Lines with "markers" in them are to be located in the listing below and copied.

:::

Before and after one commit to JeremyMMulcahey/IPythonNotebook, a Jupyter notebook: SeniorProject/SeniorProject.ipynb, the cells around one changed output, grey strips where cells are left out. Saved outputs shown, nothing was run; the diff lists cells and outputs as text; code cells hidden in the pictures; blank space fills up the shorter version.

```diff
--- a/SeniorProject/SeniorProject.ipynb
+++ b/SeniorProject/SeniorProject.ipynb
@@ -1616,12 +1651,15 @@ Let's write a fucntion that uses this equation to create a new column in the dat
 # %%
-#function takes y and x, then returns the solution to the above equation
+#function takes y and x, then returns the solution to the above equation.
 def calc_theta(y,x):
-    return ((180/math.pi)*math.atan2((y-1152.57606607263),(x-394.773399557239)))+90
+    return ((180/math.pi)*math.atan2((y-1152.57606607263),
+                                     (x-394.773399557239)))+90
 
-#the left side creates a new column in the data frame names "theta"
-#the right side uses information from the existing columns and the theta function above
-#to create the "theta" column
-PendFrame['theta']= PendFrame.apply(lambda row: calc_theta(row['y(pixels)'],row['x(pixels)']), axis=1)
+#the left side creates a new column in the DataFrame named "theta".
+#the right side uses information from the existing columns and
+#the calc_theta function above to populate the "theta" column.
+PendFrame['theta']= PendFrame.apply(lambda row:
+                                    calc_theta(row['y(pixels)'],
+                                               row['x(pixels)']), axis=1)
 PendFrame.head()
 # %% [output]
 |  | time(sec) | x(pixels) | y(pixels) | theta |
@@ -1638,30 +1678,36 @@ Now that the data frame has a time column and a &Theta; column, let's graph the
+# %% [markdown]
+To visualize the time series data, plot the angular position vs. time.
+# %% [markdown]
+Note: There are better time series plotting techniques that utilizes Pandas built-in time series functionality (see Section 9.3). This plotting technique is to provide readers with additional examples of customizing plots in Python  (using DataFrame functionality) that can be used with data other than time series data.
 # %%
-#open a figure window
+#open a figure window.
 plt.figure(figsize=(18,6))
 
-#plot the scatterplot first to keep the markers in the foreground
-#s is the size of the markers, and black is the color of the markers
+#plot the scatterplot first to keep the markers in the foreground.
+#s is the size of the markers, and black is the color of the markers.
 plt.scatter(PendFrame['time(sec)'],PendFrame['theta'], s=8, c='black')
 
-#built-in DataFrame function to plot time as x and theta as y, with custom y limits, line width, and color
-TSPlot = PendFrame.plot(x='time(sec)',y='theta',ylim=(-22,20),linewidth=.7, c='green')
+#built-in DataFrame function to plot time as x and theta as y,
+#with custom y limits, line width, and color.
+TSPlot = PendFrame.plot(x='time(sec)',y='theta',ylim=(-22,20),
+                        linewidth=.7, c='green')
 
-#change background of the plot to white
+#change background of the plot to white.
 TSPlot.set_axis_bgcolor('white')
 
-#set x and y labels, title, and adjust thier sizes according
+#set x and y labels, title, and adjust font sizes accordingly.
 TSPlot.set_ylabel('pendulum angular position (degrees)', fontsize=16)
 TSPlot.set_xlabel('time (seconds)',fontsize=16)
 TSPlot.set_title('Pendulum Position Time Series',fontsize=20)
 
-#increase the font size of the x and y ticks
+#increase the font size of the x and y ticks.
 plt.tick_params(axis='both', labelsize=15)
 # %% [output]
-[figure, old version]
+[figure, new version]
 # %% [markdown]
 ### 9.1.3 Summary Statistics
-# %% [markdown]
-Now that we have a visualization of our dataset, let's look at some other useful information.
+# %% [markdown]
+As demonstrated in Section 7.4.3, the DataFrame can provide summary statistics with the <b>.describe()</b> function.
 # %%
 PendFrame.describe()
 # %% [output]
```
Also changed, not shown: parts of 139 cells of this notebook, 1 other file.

:::

Answer box:
-#plot the scatterplot first to keep the markers in the foreground
-#s is the size of the markers, and black is the color of the markers
+#plot the scatterplot first to keep the markers in the foreground.
+#s is the size of the markers, and black is the color of the markers.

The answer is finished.